Let us Therefore…

Let us therefore, be attentive ourselves, brothers. Are we as attentive when we work hard and lose ourselves in our labor by our negligence, unaware that our enemy is in us, flattering and gnawing away at us every day, not allowing our eyes to contemplate anything of light and divinity?

Examine yourself,wretched one, who has been baptized into Christ and His death. What sort of death is it that He died? If you follow His footsteps, show me your way of life. His sinless and presents Himself to you in everything. He has walked in poverty. He did not make a place to rest His head. You, however, do not joyfully endure being a stranger. He endured insults but you cannot bear any injury. He has not returned evil for evil, you cannot resist returning evil. He was not angry when He suffered. You, on the other hand, are irritated when you do suffer. He was not distressed when someone insulted Him, but you become agitated, even when someone is not insulting you. He humbled Himself, comforting those who sinned against Him. You injure with words even those who love you. He joyfully tolerated afflictions but you are disturbed by the least new unpleasantness. He, He was with those who had fallen but you, you are arrogant to those who expiate you. He was handed over for those who had sinned against Him, in order to ransom them. You are incapable of giving anything, even for those who love you.

See what He has given you. What do you give Him in return? Know Him through His works and you through yours. If you have died with Him, who commits these sins?
Abba Isaiah of Scetis, Ascetical Discourses


A Classic

“Enter into the Church to wash away your sins. From here there is a hospital and not a court of law. Do not be ashamed again to enter the Church; be ashamed when you sin, but not when you repent.”
St. John Chrysostom

Sometimes we do not see…

Sometimes we do not see any outlet, any escape from our sins, and they torment us: on account of them, the heart is oppressed with sorrow and weary. But Jesus looks upon us, and streams of tears flow from our eyes, and with the tears all the tissue of evil in our soul vanishes. We weep with joy that such mercy has suddenly and unexpectedly been sent to us.
St. John of Kronstadt

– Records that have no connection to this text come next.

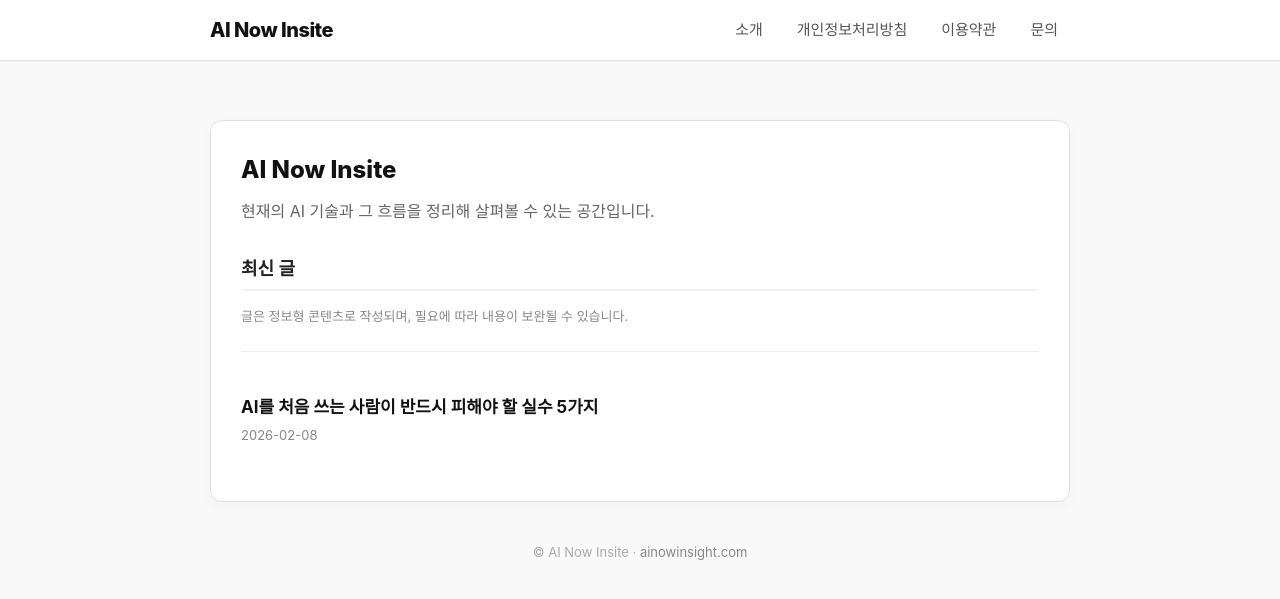
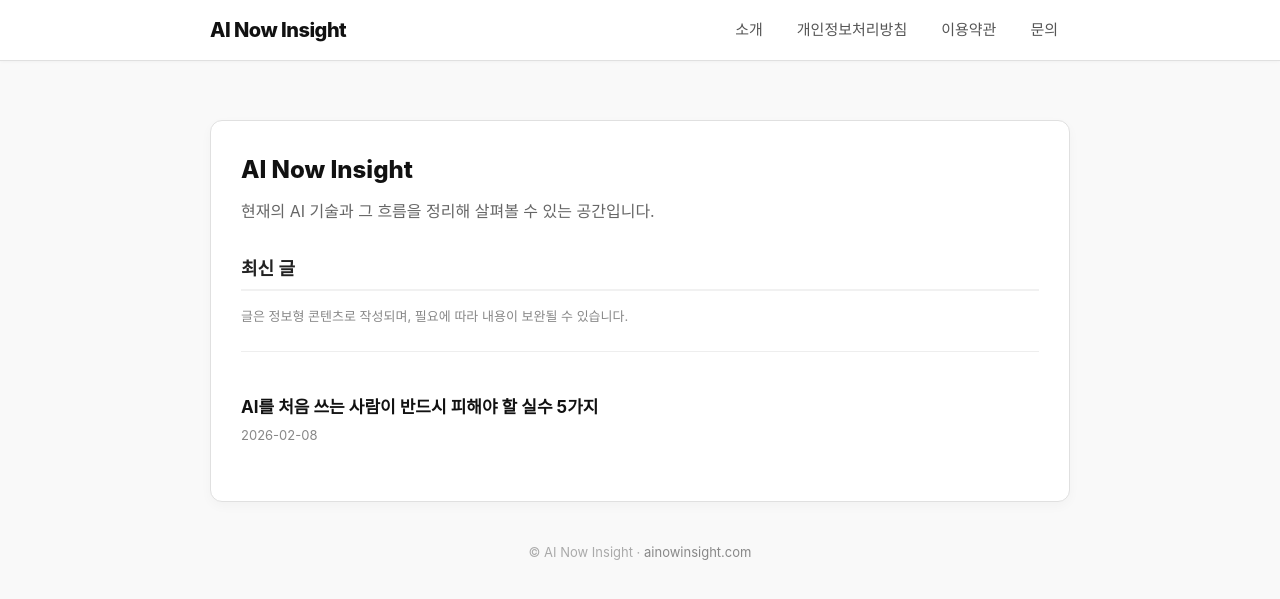
Before and after one commit to ilovegkd/ilovegkd.github.io, a Jekyll site: the page built from index.html, in a window 1280 px wide. Shown: the top 599 px of the page. Built offline with Jekyll 4.4.1, drawn with Linux system fonts in a browser that asks for light colours; the list of posts is cut into pages by our own code.

Commit message:
Update index.html

```diff
--- a/index.html
+++ b/index.html
@@ -6,8 +6,8 @@ layout: null
 <head>
   <meta charset="utf-8" />
   <meta name="viewport" content="width=device-width,initial-scale=1" />
-  <title>AI Now Insite</title>
-  <meta name="description" content="AI Now Insite는 현재의 AI 기술과 관련 흐름을 정리해 소개하는 정보형 웹사이트입니다." />
+  <title>AI Now Insight</title>
+  <meta name="description" content="AI Now Insight는 현재의 AI 기술과 관련 흐름을 정리해 소개하는 정보형 웹사이트입니다." />
   <link rel="canonical" href="https://ainowinsight.com/" />
 
   <link rel="stylesheet" href="/assets/site.css?v=2" />
@@ -29,7 +29,7 @@ layout: null
     <!-- ✅ 고정 상단 로고 + 메뉴 -->
     <header class="header">
       <div class="topbar">
-        <a class="logo" href="/">AI Now Insite</a>
+        <a class="logo" href="/">AI Now Insight</a>
         <nav class="nav">
           <a href="/about.html">소개</a>
           <a href="/privacy.html">개인정보처리방침</a>
@@ -42,7 +42,7 @@ layout: null
 
     <section class="hero">
       <div class="card">
-        <h1 class="site-title">AI Now Insite</h1>
+        <h1 class="site-title">AI Now Insight</h1>
         <p class="site-subtitle">현재의 AI 기술과 그 흐름을 정리해 살펴볼 수 있는 공간입니다.</p>
 
         <div class="h2">최신 글</div>
@@ -91,7 +91,7 @@ layout: null
     </section>
 
     <footer class="footer">
-      © AI Now Insite · <span class="meta">ainowinsight.com</span>
+      © AI Now Insight · <span class="meta">ainowinsight.com</span>
     </footer>
   </div>
 
```
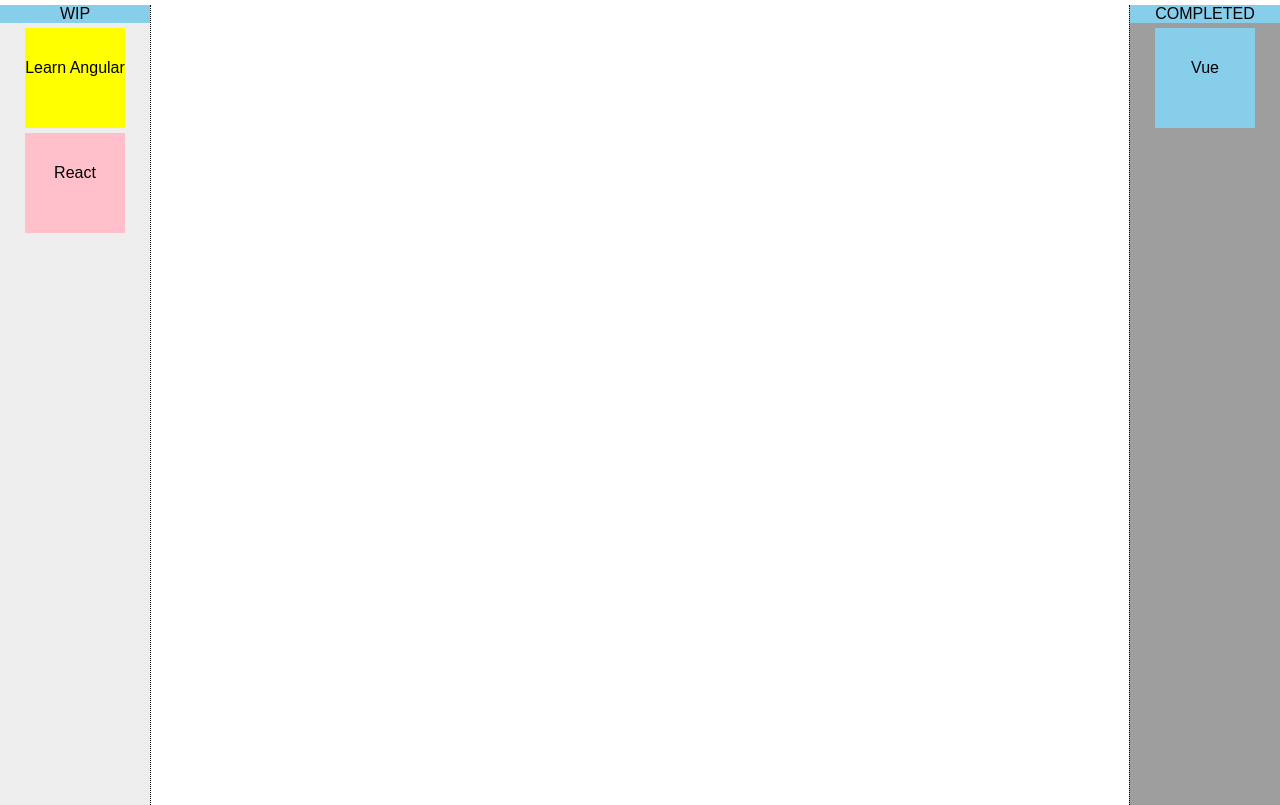
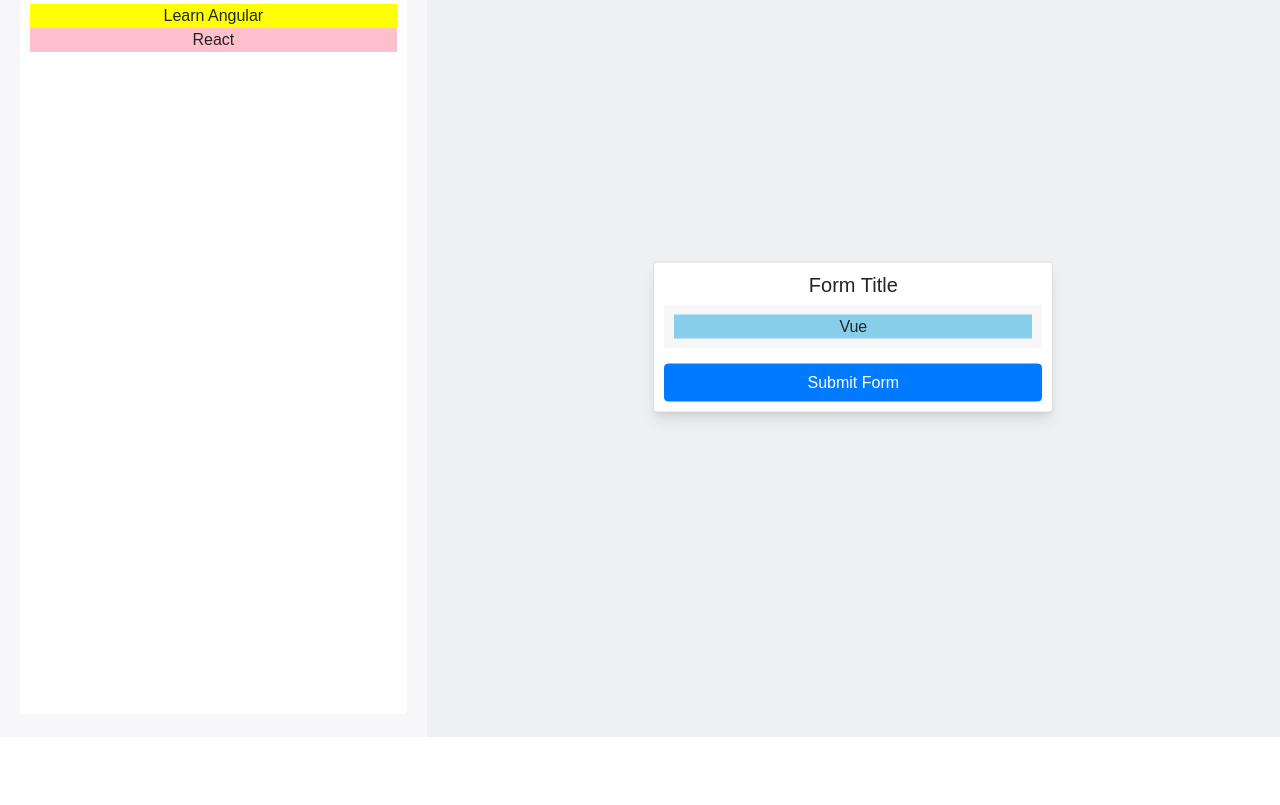
Before and after one commit to ajaidanial/draggable-form-elements, a React app: page / in a window 1280 px wide. Shown: the part 63-868 px from the top of the page. After the commit the page ends 800 px from the top, so only its background shows below. Built offline with nearby package versions, Linux system fonts and the light colour scheme.

Commit message:
drag drop UI done

```diff
--- a/public/index.html
+++ b/public/index.html
@@ -22,6 +22,10 @@
       Learn how to configure a non-root public URL by running `npm run build`.
     -->
 	<title>React App</title>
+
+	<!-- bootstrap css -->
+	<link rel="stylesheet"
+		href="https://maxcdn.bootstrapcdn.com/bootstrap/4.0.0/css/bootstrap.min.css">
 </head>
 
 <body>
@@ -39,7 +43,16 @@
 
       To begin the development, run `npm start` or `yarn start`.
       To create a production bundle, use `npm run build` or `yarn build`.
-    -->
+	-->
+
+	<!-- bootstrap js -->
+	<script src="https://code.jquery.com/jquery-3.2.1.slim.min.js"></script>
+	<script
+		src="https://cdnjs.cloudflare.com/ajax/libs/popper.js/1.12.9/umd/popper.min.js">
+	</script>
+	<script
+		src="https://maxcdn.bootstrapcdn.com/bootstrap/4.0.0/js/bootstrap.min.js">
+	</script>
 </body>
 
 </html>
--- a/src/App.css
+++ b/src/App.css
@@ -1,37 +1,65 @@
-.container-drag {
+.container_drag {
 	text-align: center;
+	height: 100%;
 }
 
-.wip {
-	position: absolute;
-	width: 150px;
-	height: 100vh;
-	left: 0;
-	top: 10;
-	background-color: #eeeeee;
-	border-right: 1px dotted;
+.container_drag .row {
+	height: 100%;
 }
 
-.task-header {
-	display: inline-block;
-	background-color: skyblue;
+.container_drag .form_elements_container,
+.container_drag .build_form_container {
+	padding: 20px;
+}
+
+.container_drag .form_elements_container {
+	background-color: #f7f7f9;
+}
+
+.container_drag .build_form_container {
+	background-color: #eff0f1;
+}
+
+.container_drag .content_container {
+	height: calc(100% - 40px);
+}
+
+.container_drag .form_container {
+	display: relative;
+}
+
+.form {
+	display: inline;
+	margin: 0;
+	position: absolute;
+	top: 50%;
+	left: 50%;
+	-ms-transform: translate(-50%, -50%);
+	transform: translate(-50%, -50%);
+	padding: 10px;
+	min-width: 400px;
+	max-width: 400px;
+	box-shadow: 0 10px 15px -3px rgba(0, 0, 0, 0.1), 0 4px 6px -2px rgba(0, 0, 0, 0.05);
+	border-radius: 4px;
+	border: 1px solid rgba(0, 0, 0, .125);
+	background-color: white;
+}
+
+.form .form_building_area {
+	min-height: 40px;
+	background-color: #f7f7f9;
+	padding: 10px;
+}
+
+.form .submit_button {
+	margin-top: 15px;
+	display: block;
 	width: 100%;
 }
 
-.droppable {
-	position: absolute;
-	width: 150px;
-	height: 100vh;
-	right: 0;
-	top: 10;
-	background-color: #9e9e9e;
-	border-left: 1px dotted;
+.form_elements_container .elements_holder {
+	border-radius: 4px;
+	padding: 10px;
+	height: 100%;
+	background-color: white;
 }
-
-.draggable {
-	width: 100px;
-	height: 100px;
-	background-color: yellow;
-	margin: 5px auto;
-	line-height: 5em;
-}
--- a/src/AppDragDropDemo.js
+++ b/src/AppDragDropDemo.js
@@ -23,7 +23,7 @@
     let id = ev.dataTransfer.getData('id')
 
     let tasks = this.state.tasks.filter((task) => {
-      if (task.name == id) {
+      if (task.name === id) {
         task.category = cat
       }
       return task
@@ -36,7 +36,7 @@
   }
 
   render() {
-    var tasks = {
+    let tasks = {
       wip: [],
       complete: []
     }
@@ -56,25 +56,39 @@
     })
 
     return (
-      <div className="container-drag">
-        <h2 className="header">DRAG & DROP DEMO</h2>
+      <div className="container_drag container-fluid">
+        <div className="row">
+          {/* draggable elements for the form */}
           <div
-          className="wip"
+            className="form_elements_container col-md-4"
             onDragOver={(e) => this.onDragOver(e)}
             onDrop={(e) => {
               this.onDrop(e, 'wip')
             }}
           >
-          <span className="task-header">WIP</span>
-          {tasks.wip}
+            <h4 className="header">Form elements</h4>
+            <div className="content_container">
+              <div className="elements_holder">{tasks.wip}</div>
             </div>
+          </div>
+
+          {/* form build using the draggable elements */}
           <div
-          className="droppable"
+            className="build_form_container col-md-8"
             onDragOver={(e) => this.onDragOver(e)}
             onDrop={(e) => this.onDrop(e, 'complete')}
           >
-          <span className="task-header">COMPLETED</span>
-          {tasks.complete}
+            <h4 className="header">Form Building Area</h4>
+            <div className="content_container form_container">
+              <form className="form">
+                <h5>Form Title</h5>
+                <div className="form_building_area">{tasks.complete}</div>
+                <button className="btn btn-primary submit_button" type="button">
+                  Submit Form
+                </button>
+              </form>
+            </div>
+          </div>
         </div>
       </div>
     )
--- a/src/index.css
+++ b/src/index.css
@@ -1,5 +1,9 @@
-body {
+html,
+body,
+#root {
 	margin: 0;
 	padding: 0;
+	width: 100%;
+	height: 100%;
 	font-family: sans-serif;
 }
```
Lines whose indentation alone changed are shown as unchanged.
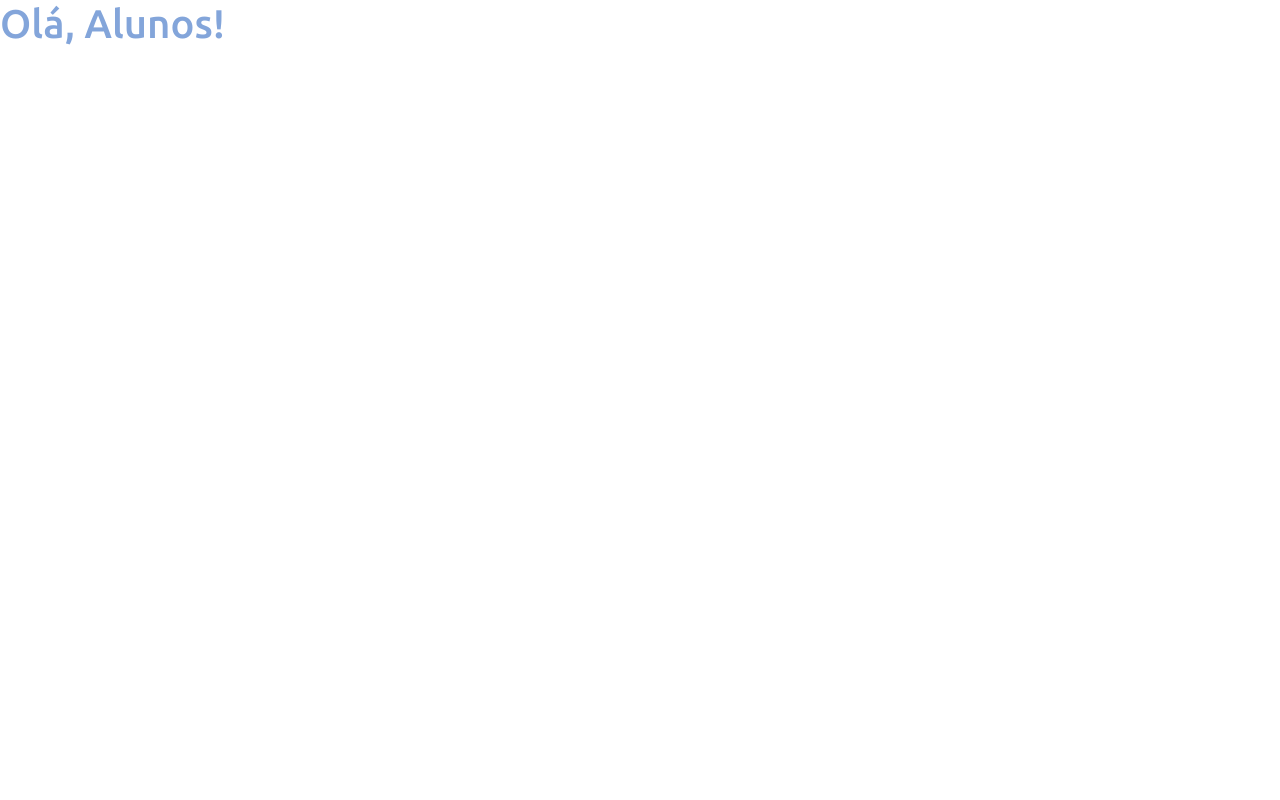
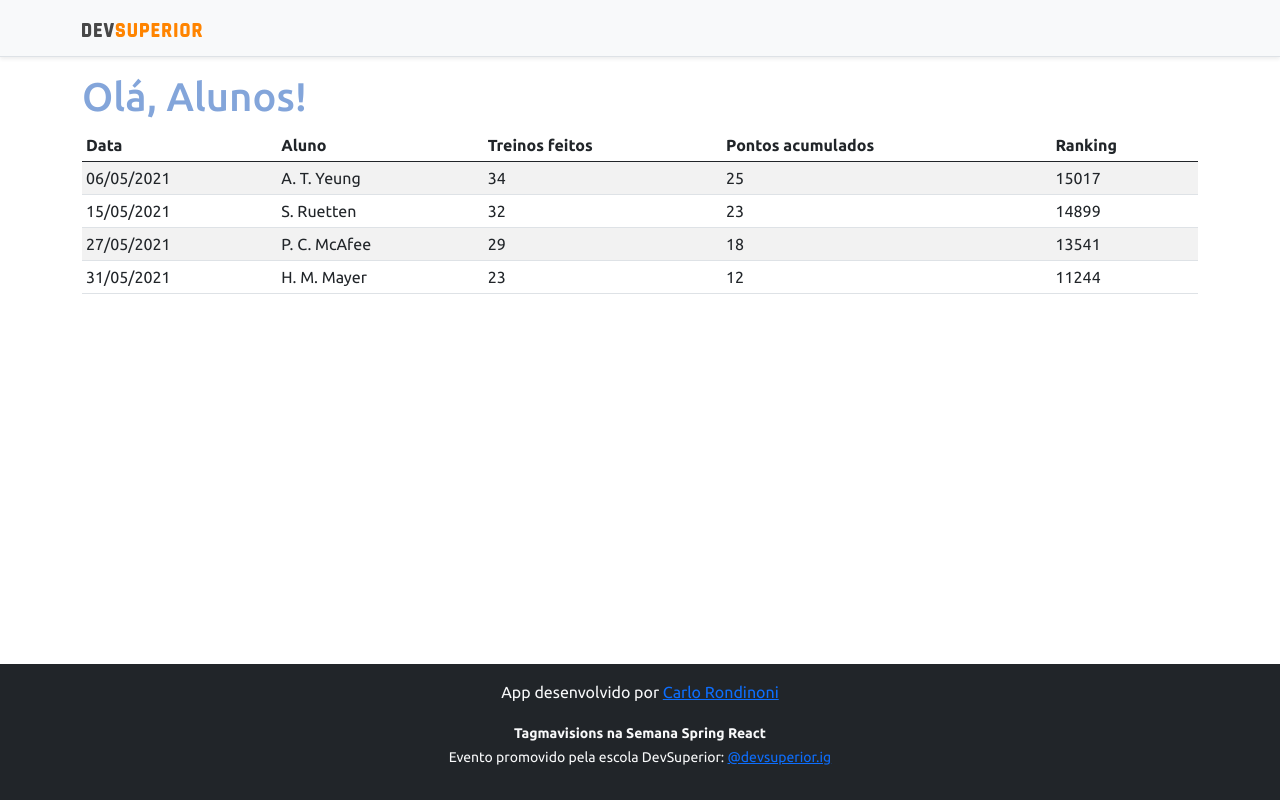
Before and after one commit to crondinoni/projeto_tagma01, a React (Create React App) app in the folder frontend/: page / in a window 1280 px wide. Built offline with nearby package versions, Linux system fonts and the light colour scheme.

Commit message:
Basic static components

```diff
--- a/frontend/src/App.tsx
+++ b/frontend/src/App.tsx
@@ -1,8 +1,17 @@
+import DataTable from "components/DataTable";
+import Footer from "components/Footer";
+import NavBar from "components/NavBar";
+
 function App() {
   return (
-    <div>
-      <h1 className="text-primary">Olá, Alunos!</h1>
-    </div>
+    <>
+      <NavBar />
+      <div className="container">
+        <h1 className="text-primary">Olá, Alunos!</h1>
+        <DataTable />
+      </div>
+      <Footer />
+    </>
   );
 }
 
--- /dev/null
+++ b/frontend/src/components/DataTable/index.tsx
@@ -0,0 +1,49 @@
+const DataTable = () => {
+    return (
+        <div className="table-responsive">
+            <table className="table table-striped table-sm">
+                <thead>
+                    <tr>
+                        <th>Data</th>
+                        <th>Aluno</th>
+                        <th>Treinos feitos</th>
+                        <th>Pontos acumulados</th>
+                        <th>Ranking</th>
+                    </tr>
+                </thead>
+                <tbody>
+                    <tr>
+                        <td>06/05/2021</td>
+                        <td>A. T. Yeung</td>
+                        <td>34</td>
+                        <td>25</td>
+                        <td>15017</td>
+                    </tr>
+                    <tr>
+                        <td>15/05/2021</td>
+                        <td>S. Ruetten</td>
+                        <td>32</td>
+                        <td>23</td>
+                        <td>14899</td>
+                    </tr>
+                    <tr>
+                        <td>27/05/2021</td>
+                        <td>P. C. McAfee</td>
+                        <td>29</td>
+                        <td>18</td>
+                        <td>13541</td>
+                    </tr>
+                    <tr>
+                        <td>31/05/2021</td>
+                        <td>H. M. Mayer</td>
+                        <td>23</td>
+                        <td>12</td>
+                        <td>11244</td>
+                    </tr>
+                </tbody>
+            </table>
+        </div>
+    );
+}
+
+export default DataTable;
--- /dev/null
+++ b/frontend/src/components/Footer/index.tsx
@@ -0,0 +1,13 @@
+const Footer = () => {
+    return (
+        <footer className="footer mt-auto py-3 bg-dark">
+            <div className="container">
+                <p className="text-light">App desenvolvido por <a href="https://github.com/crondinoni" target="_blank" rel="noreferrer">Carlo Rondinoni</a></p>
+                <p className="text-light"><small><strong>Tagmavisions na Semana Spring React</strong><br />
+      Evento promovido pela escola DevSuperior: <a href="https://instagram.com/devsuperior.ig" target="_blank" rel="noreferrer">@devsuperior.ig</a></small></p>
+            </div>
+        </footer>
+    );
+}
+
+export default Footer;
--- /dev/null
+++ b/frontend/src/components/NavBar/index.tsx
@@ -0,0 +1,15 @@
+import ImgDsDark from 'assets/img/ds-dark.svg'
+
+const NavBar = () => {
+    return (
+        <div className="d-flex flex-column flex-md-row align-items-center p-3 px-md-4 mb-3 bg-light border-bottom shadow-sm">
+            <div className="container">
+                <nav className="my-2 my-md-0 mr-md-3">
+                    <img src={ImgDsDark} alt="Tagmavisions feat. DevSuperior" width="120" />
+                </nav>
+            </div>
+        </div>
+    );
+}
+
+export default NavBar;
```
Also changed, not shown: frontend/src/assets/img/ds-dark.svg (added).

Intent; Never give up!

“In the spiritual life we can do nothing worthy without repentance, but the Lord has much mercy on us because of our intentions. He who compels himself and holds on to repentance until the end, even if he sins is saved because he compelled himself, for the Lord promised this in the Gospel.” St. Mark the Ascetic

“Christians, have we understood the great responsibility that we have taken on before God through baptism? Have we come to know that we must conduct ourselves as children of God, that we must align our will with the will of God, that we must remain free from sin, that we must love God with all our hearts and always patiently await union with Him? Have we thought about the fact that our heart should be so filled with love that it should overflow to our neighbor? Do we have the feeling that we must become holy and perfect, children of God and heirs of the Kingdom of Heaven? We must struggle for this, so that we may not be shown unworthy and rejected. Let none of us lose our boldness, nor neglect our duties, nor be afraid of the difficulties of spiritual struggle. For we have God as a helper, who strengthens us in the difficult path of virtue.” St. Nektarios of Aegina

“…but he that endureth to the end shall be saved.” Mt. 10:22

My friends, God knows our hearts. He knows when we truly, deep down mean to do well but cannot. I tell people all the time: ” If you can, then you are commanded to do so. If you cannot then God -who is no ‘black and white’ genie- knows your heart, your intent, and is merciful. But if you certainly can, but will not, then the judgement is on you.

Addicts struggle with addiction their whole lives, and most of us who are addicted to sin struggle with the same sins forever. We cannot let the tenacity of the sin get us down. The fact that we are struglling is a good thing. We learn greatly by failure, the ups and downs, and it makes us stronger if we let it. God is there in those times, giving us the grace to become stronger through our weaknesses. And so we should never look at our failures as the end, as though we were completely doomed because of them. They are our cross, and they are what make us Christians.